Salaries and Remuneration Commission (SRC) chairperson Lynne Mengich. [Elvis Ogina, Standard]

The Court of Appeal has spelt doom for civil servants and officials working for independent arms of government and commissions seeking a pay raise without the Salaries and Remuneration Commission (SRC) say.

The court has ruled that the SRC advice cannot be ignored on public servants' salaries.

Court of Appeal Judges Asike Makhandia, Jamila Mohammed and Sankale Ole Kantai unanimously agreed that the SRC’s recommendations on the remuneration and benefits of all public officers are binding.

The Judges said the commission has a mandate to ensure that the public compensation bill is fiscally sustainable.

“The Constitution sets out the principles that SRC has to take into account before giving advice on the salaries of public officers. It is also necessary to state that it is only SRC that has the mandate under the Constitution to ensure that the total public compensation bill is fiscally sustainable. The advice is guided by set principles; no other commission is given that mandate; it is only SRC,” the bench headed by Justice Makhandia ruled.

In the meantime, Justices Makhandia, Jamila and Kantai held that the advice by the SRC does not violate the role of independent commissions.  

They said the advice is mutually complementing the roles of all state organs and independent commissions to ensure sustainable development.

“The advice given by SRC is binding as the advice is not merely an opinion, it is advice that has a constitutional underpinning. The advice is binding as it emanates from a constitutional organ with the exclusive constitutional mandate to determine fiscal sustainability of the total public compensation bill,” they ruled.

The judgment is likely to have ramifications on a case between Kenya Judges and Magistrates and Judicial Service Commission (JSC) who are currently rocked in a vicious court battle with the SRC over car grants.

They were of the view that no state or public officer can earn a salary or benefit without the involvement of SRC.

“No valid salary and or benefit of a state or public officer, as appropriate, shall ensue from a process that ignores the roles of SRC as we have reproduced them above,” they observed.
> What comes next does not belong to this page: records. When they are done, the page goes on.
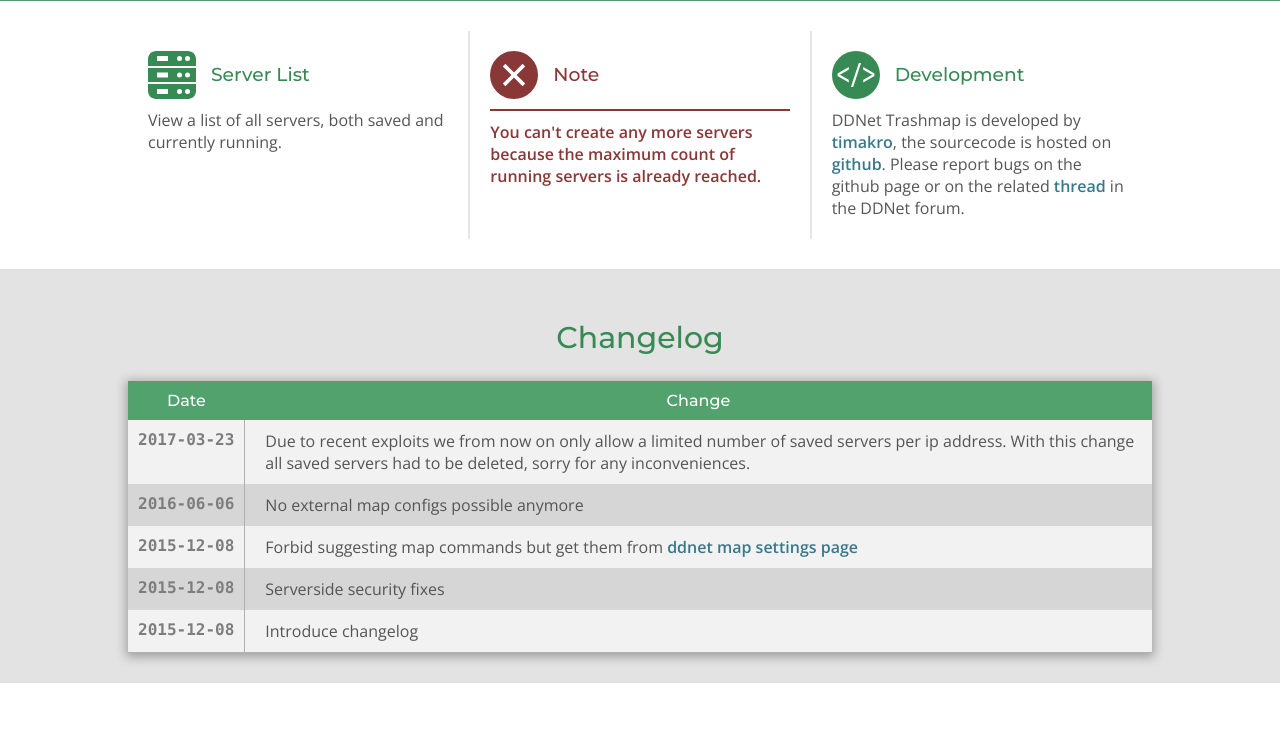
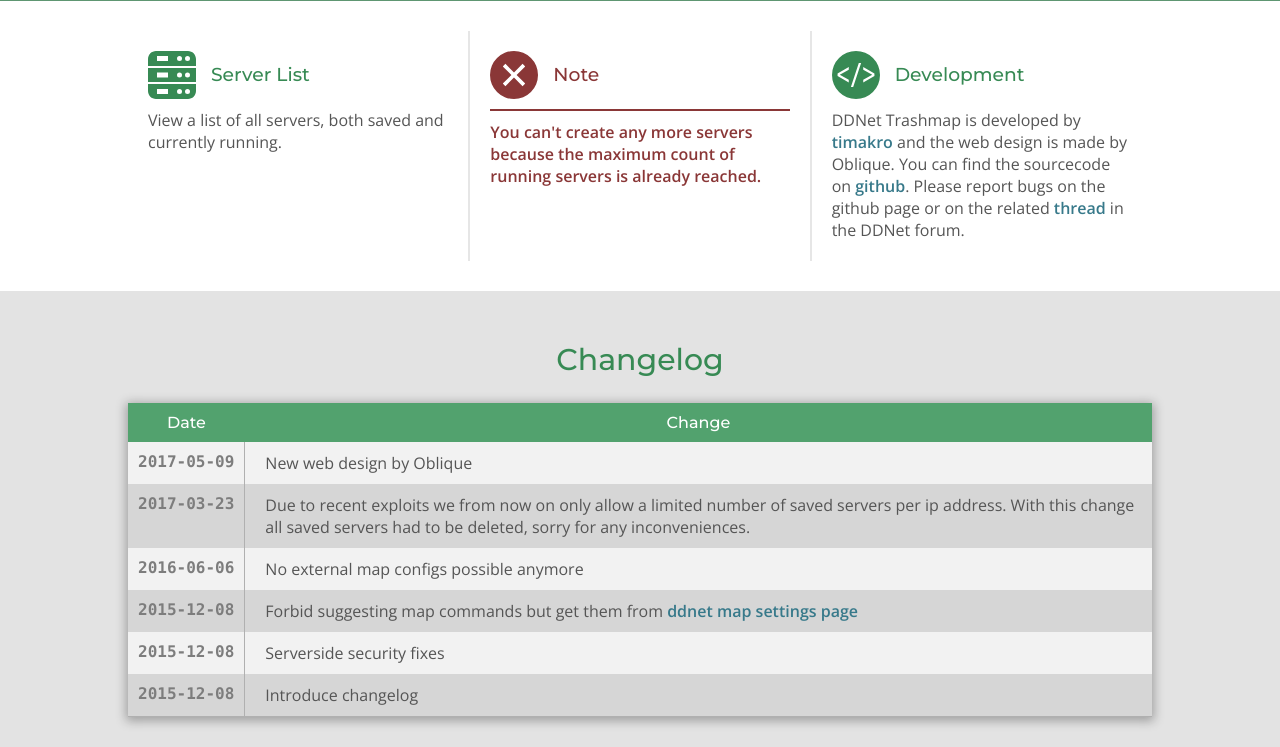
Before and after one commit to timakro/ddnet-trashmap, a PHP site: page / in a window 1280 px wide. Shown: the part 320-1067 px from the top of the page. Before the commit the page ends 1003 px from the top, so only its background shows below. Run offline with PHP 8.4, Linux system fonts and the light colour scheme; data that the repository does not hold is empty.

Commit message:
Credit Oblique and update changelog

```diff
--- a/www/index.php
+++ b/www/index.php
@@ -103,7 +103,8 @@ $servers = $data["storage"]["servers"];
               <a href="https://github.com/timakro/DDNet-Trashmap">Development</a>
             </h3>
           </div>
-          <p class="case_description">DDNet Trashmap is developed by <a href="https://timakro.de">timakro</a>, the sourcecode is hosted on <a href="https://github.com/timakro/DDNet-Trashmap">github</a>.
+          <p class="case_description">DDNet Trashmap is developed by <a href="https://timakro.de">timakro</a> and the web design is made by Oblique.
+          You can find the sourcecode on <a href="https://github.com/timakro/DDNet-Trashmap">github</a>.
           Please report bugs on the github page or on the related <a href="https://forum.ddnet.tw/viewtopic.php?f=6&t=1764">thread</a> in the DDNet forum.</p>
         </td>
       </tr>
@@ -119,6 +120,10 @@ $servers = $data["storage"]["servers"];
       <tr>
         <th>Date</th>
         <th>Change</th>
+      </tr>
+      <tr>
+        <td>2017-05-09</td>
+        <td>New web design by Oblique</td>
       </tr>
       <tr>
         <td>2017-03-23</td>
```
Also changed, not shown: README.md.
The case was filed by Peter Gachuiri seeking to compel the government to reinstate car grant to judges which was suspended by SRC in 2022.

The dispute dates back to 2011 when the Head of Civil Service issued a circular allowing judges to access car grants of between Sh5 million and Sh10 million.

But SRC determined that the allowance was illegal and in 2021 wrote to the Head of Public Service who subsequently communicated to the Chief Registrar of the Judiciary that SRC had terminated the benefit from July 2022.

The argument in Gachuiri’s case is that SRC interfered with JSC’s mandate.

However, Judges are state officers.

In the meantime, the Court of Appeal Judges delivered the verdict in a case pitting SRC against the National Hospital Insurance Fund (NHIF), Kenya Union of Commercial, Food and Allied Workers and the Attorney General.

It stemmed from the Employment and Labour Relations Court (ELRC). Justice Nelson Abuodha found that the role of SRC was strictly tied to regulating the remuneration of state officers.

However, SRC through its lawyer Paul Nyamodi argued that the commission had powers to set and regularly review the remuneration and benefits of all state officers as well as advise the national and county governments on the remuneration and benefits of all other public officers.

Nyamodi asserted that NHIF derived its funds from the public, hence its Collective Bargaining Agreement with employees ought to be subject to SRC’s advice. He said that NHIF officers were public officers.

On the other hand, the union argued that SRC’s role was advisory on public officers remuneration. It argued that the commission’s advice cannot be binding on independent agencies and commissions.